> **Before-and-after change data**
==============================
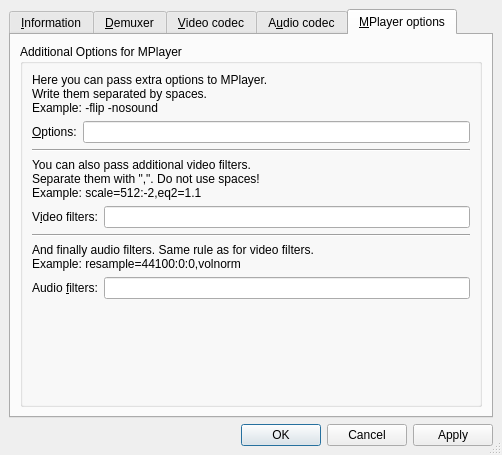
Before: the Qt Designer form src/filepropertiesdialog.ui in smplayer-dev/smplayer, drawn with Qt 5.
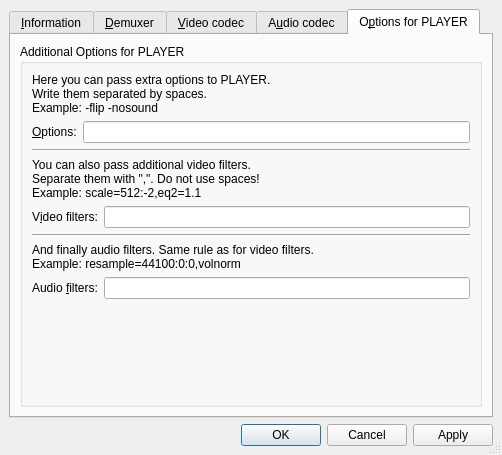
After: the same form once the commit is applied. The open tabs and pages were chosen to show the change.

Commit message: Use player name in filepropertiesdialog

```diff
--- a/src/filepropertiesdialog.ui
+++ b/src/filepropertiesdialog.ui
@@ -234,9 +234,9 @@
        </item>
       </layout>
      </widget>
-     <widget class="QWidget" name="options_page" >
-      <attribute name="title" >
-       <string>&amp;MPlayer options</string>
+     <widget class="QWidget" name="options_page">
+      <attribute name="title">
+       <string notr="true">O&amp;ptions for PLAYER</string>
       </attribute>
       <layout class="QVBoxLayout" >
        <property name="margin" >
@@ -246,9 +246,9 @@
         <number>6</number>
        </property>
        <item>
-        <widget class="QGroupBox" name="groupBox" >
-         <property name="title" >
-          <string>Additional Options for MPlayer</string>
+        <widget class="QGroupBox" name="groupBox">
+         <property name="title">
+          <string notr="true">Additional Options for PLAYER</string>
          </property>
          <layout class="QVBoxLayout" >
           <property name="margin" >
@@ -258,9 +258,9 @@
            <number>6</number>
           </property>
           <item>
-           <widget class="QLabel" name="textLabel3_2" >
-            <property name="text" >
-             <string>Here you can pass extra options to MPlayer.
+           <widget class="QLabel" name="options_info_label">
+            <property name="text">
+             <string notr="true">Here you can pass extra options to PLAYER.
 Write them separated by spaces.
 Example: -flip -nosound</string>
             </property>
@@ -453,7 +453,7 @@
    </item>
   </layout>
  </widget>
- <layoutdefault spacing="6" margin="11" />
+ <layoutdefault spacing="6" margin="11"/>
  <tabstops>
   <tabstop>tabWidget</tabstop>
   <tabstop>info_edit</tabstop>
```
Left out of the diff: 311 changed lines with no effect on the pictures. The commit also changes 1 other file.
==============================
> **What is expected**
Scan the records above for the word "layoutdefault". Copy each line that has it.

> **Answer space**
- <layoutdefault spacing="6" margin="11" />
+ <layoutdefault spacing="6" margin="11"/>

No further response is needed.